Published on Wednesday, 19 October 2016
It wasn’t long ago that Apple was lauded for its finesse in managing its supply chain. Getting its bazillions of iPhones from China to the US and everywhere else required some groundbreaking advances and a lot of tight controls. Those lessons have gone mainstream as the world took notice and of the company’s strategies and success. And partly because of that expansion, the supply chain now extends to areas as unexpected as social media.
Some of these areas make perfect sense in light of new technologies. An article in Forbes Business lists several areas. Here are the ones that I think are already making a difference.
3D printing is interesting in itself. The idea of creating a physical object by simply plugging in a computer to a printer
lets children print their own dolls and other toys for an investment of $300. And a slightly higher investment lets people print their own designs of pretty much anything they like. But as these printers become less expensive and more capable they will act more like a StarTrek tranporter by allowing one person to scan an object and have a duplicate printed at a friend’s house. There will be items that can be ‘purchased’ online and printed locally, completely avoiding shipping.
Today, printing a product still takes hours, so until 3D printers become much faster Amazon and others are upping their delivery game to deliver in much shorter timeframes. Their Amazon Prime Hubs are set up to deliver within 60 minutes and their Drone delivery project is slated to deliver within 15 minutes. These changes to the supply chain bring together all the technologies we have so carefully honed over the years and supercharges them with technologies we didn’t envision just a few years ago.

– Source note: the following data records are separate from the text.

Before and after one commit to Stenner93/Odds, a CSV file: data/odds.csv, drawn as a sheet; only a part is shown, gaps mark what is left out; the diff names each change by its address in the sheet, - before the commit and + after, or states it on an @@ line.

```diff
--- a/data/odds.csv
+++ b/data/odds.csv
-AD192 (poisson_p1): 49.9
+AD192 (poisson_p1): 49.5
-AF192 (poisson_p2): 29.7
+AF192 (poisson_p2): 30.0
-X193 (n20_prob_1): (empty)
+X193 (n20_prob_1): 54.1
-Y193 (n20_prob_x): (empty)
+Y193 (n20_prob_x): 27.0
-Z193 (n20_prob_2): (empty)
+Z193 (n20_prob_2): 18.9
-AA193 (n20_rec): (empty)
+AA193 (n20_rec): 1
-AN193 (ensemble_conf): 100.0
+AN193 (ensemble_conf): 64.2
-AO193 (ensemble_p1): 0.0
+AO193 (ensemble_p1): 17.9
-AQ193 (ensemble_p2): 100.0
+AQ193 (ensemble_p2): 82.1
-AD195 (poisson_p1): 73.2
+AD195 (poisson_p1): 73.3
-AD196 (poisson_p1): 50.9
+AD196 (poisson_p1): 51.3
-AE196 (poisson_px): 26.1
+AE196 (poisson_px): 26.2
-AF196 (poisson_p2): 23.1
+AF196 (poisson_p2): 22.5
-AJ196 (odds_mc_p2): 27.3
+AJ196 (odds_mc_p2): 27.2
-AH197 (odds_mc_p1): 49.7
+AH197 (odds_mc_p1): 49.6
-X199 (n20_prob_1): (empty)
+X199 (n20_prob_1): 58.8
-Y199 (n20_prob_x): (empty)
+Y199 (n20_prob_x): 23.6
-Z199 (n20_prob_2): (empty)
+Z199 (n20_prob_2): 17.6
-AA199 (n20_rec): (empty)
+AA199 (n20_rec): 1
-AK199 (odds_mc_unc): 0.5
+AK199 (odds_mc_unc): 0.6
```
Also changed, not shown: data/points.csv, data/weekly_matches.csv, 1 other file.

The same kind of high speed customization is being applied to apparel. 3D printed shoes, bathing suits, and dresses are being created but are still just interesting experiments. The ability to deliver finished goods directly to retailers from designers’ studios will be a reality when the technology is able to rival standard fabrics. Add to that the ability to delivery clothing that incorporate designer skills with perfect fit based on 3D scanning performed in the dressing room and the problems associated with shipping delays and overstocks change dramatically.
The IoT (Internet of Things) is projected to become a population of 30 to 40 billion ‘things’ by the year 2020 and add intelligence to everything from consumer goods to industrial equipment. The data sent by these things already constitute a supply chain in themselves. But as the data being sent is incorporated into enterprise ERP systems that trigger orders for supplies, replacement parts, maintenance, and upgrades, the supply chain is beginning to supply itself.
If your supply chain dreams are limited to increasing the visibility of your orders between your suppliers and their final destinations it’s time to step back and get a better understanding of the forces shaping the global supply chain that’s emerging all around you.